Once in a great while. I’ve been pretty lucky. I’ve had my grandkids, one of them has been my elf for quite a few of the years. Sometimes these kids come in and they’re absolutely terrified with Santa. My elf helps me out. Sometimes they’ll go to Mrs. Santa when they won’t go to Santa. I’ve got several hand puppets I bring along. Sometimes I bring out one of the hand puppets and that kind of breaks the ice. 

When you deliver presents on Christmas Eve, do you bring someone along or is it just you and the reindeer?

I’ve gotta have help. You’ve always have to have an elf.

Do you have a favorite part of the season?

I would have to say probably parade night is the highlight of everything. Seeing all the kids and everyone enjoying themselves – their smiling faces and waving. I always tell them when they come in to see Santa that they have to be sure to wave at Santa or they can’t come to the parade.

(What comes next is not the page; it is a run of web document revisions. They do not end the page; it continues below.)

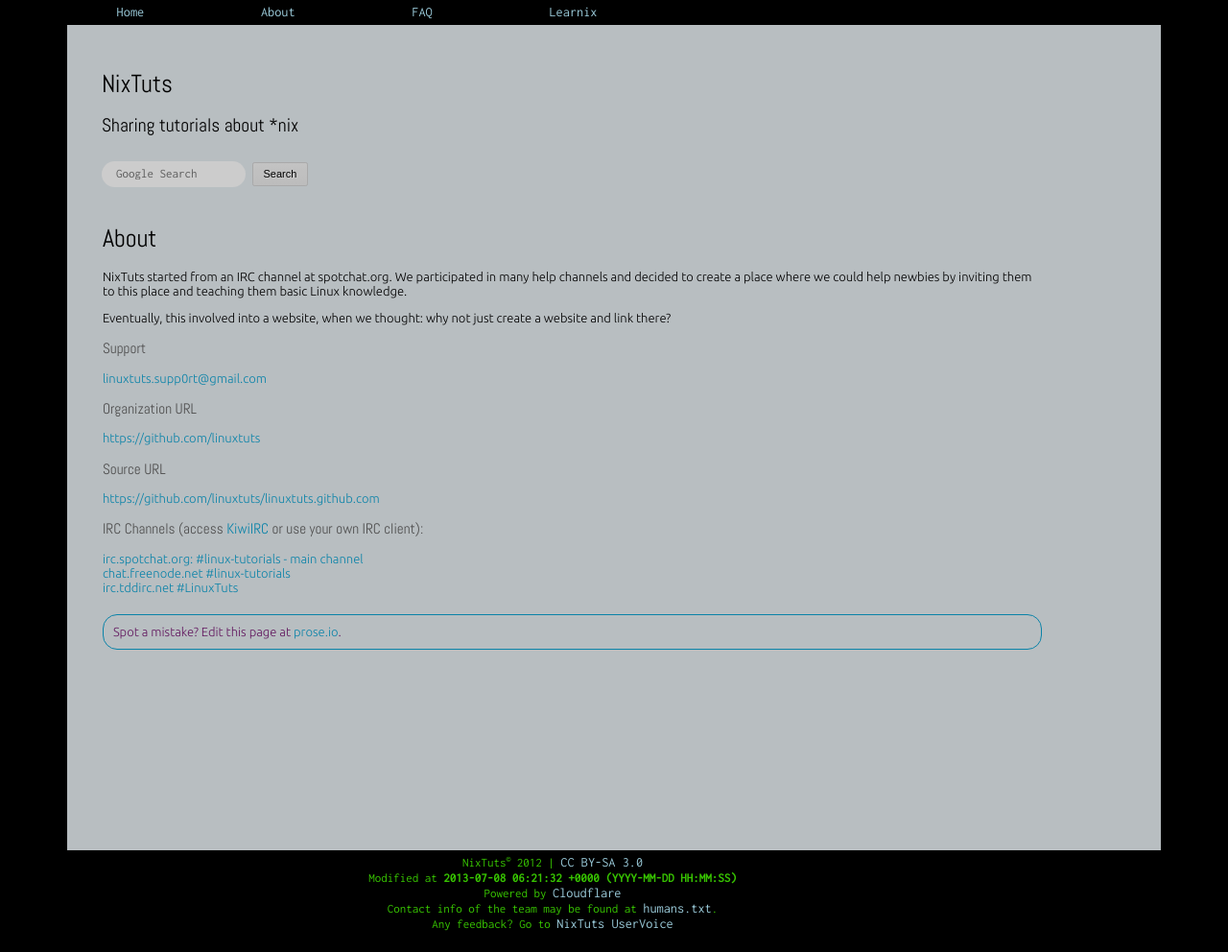
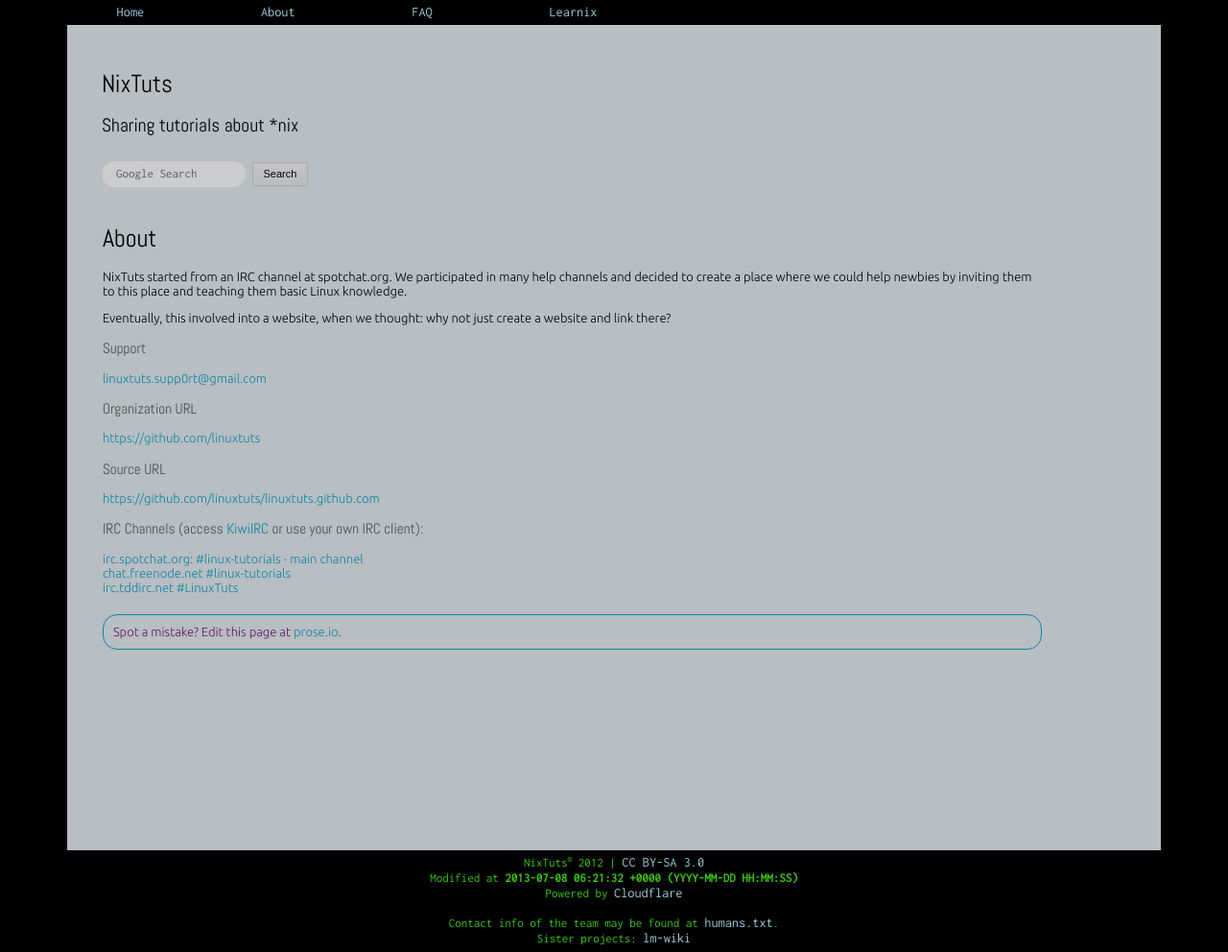
Before and after one commit to jakesylvestre/site, a Jekyll site: the page built from about.html, in a window 1280 px wide. Shown: the whole page at 96% size. Built offline with Jekyll 4.4.1, drawn with Linux system fonts in a browser that asks for light colours; nearby versions of some CDN libraries; grey boxes are pictures that could not be loaded.

Commit message:
Updated footer to include sister project, lm-wiki.

```diff
--- a/_includes/css/colors/darkgrey.css
+++ b/_includes/css/colors/darkgrey.css
@@ -33,7 +33,7 @@
 header { border-color: #B5E853; }
 footer, nav { background-color: #D4D4D4; }
 footer a, nav a { color: #227799; }
-footer p, nav p { color: #000000; }
+footer span, nav p { color: #000000; }
 
 .postg { background-color: #B5E853; }
 .postg a { color: #227799; }
--- a/_includes/css/colors/deadcream.css
+++ b/_includes/css/colors/deadcream.css
@@ -32,7 +32,7 @@
 header { border-color: #C3CCD0 ; }
 footer, nav { background-color: #000; }
 footer a, nav a { color: #9ACAD9; }
-footer p, nav p { color: #37C400; }
+footer span, nav p { color: #37C400; }
 
 .postg { background-color: #FFF; }
 .postg a { color: #0DA4D3; }
--- a/_includes/snippets/footer.html
+++ b/_includes/snippets/footer.html
@@ -1,5 +1,6 @@
-<p>NixTuts<sup>&#169;</sup> 2012 | <a href="http://creativecommons.org/licenses/by-sa/3.0/">CC BY-SA 3.0</a></p>
-<p>Modified at <b>{{ site.time }} (YYYY-MM-DD HH:MM:SS)</b></p>
-<p>Powered by <a href="https://cloudflare.com">Cloudflare</a></p>
-<p>Contact info of the team may be found at <a href="/humans.txt">humans.txt</a>.</p>
-<p>Any feedback? Go to <a href="https://nixtuts.uservoice.com">NixTuts UserVoice</a></p>
+<span class="copyright">NixTuts<sup>&#169;</sup> 2012 | <a href="http://creativecommons.org/licenses/by-sa/3.0/">CC BY-SA 3.0</a></span><br>
+<span class="modify">Modified at <b>{{ site.time }} (YYYY-MM-DD HH:MM:SS)</b></span><br>
+<span class="cloudflare">Powered by <a href="https://cloudflare.com">Cloudflare</a></span><br>
+<br>
+<span class="contactinfo">Contact info of the team may be found at <a href="/humans.txt">humans.txt</a>.</span><br>
+<span class="sisterprojects">Sister projects: <a href="http://lm-wiki.appspot.com">lm-wiki</a></span><br>
```
Also changed, not shown: _includes/css/all.css.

Do you have a favorite Christmas song? 

The carol that I’ve got my own part in is “Rudolph the Red-Nosed Reindeer.” I’m usually busy handing out candy canes when they’re singing, but when they sing “Rudolph the Red-Nosed Reindeer,” they stop and Santa goes on with his little solo: “Rudolph with your nose so bright, won’t you guide my sleigh tonight?”

What is the first thing that Santa does as soon as Christmas is over? Does he go on vacation?

He sacks out. (Laughs.) I’m usually exhausted by the time I get done with it. I have some things I do on the side. We have a mentor program in Chippewa that really is successful, and Mrs. Santa and I appear at that. We do a thing at the library, too.

Beards seem to be a popular fashion statement these days. Does Santa have any grooming tips?

We had to get a new beard a few years ago, so we had a beard fund going. The beard I have is made out of yak hair. The beard and hairpiece ran about 500 bucks. One of the beauty shops here, the Styling Post, fixes up my beard every year.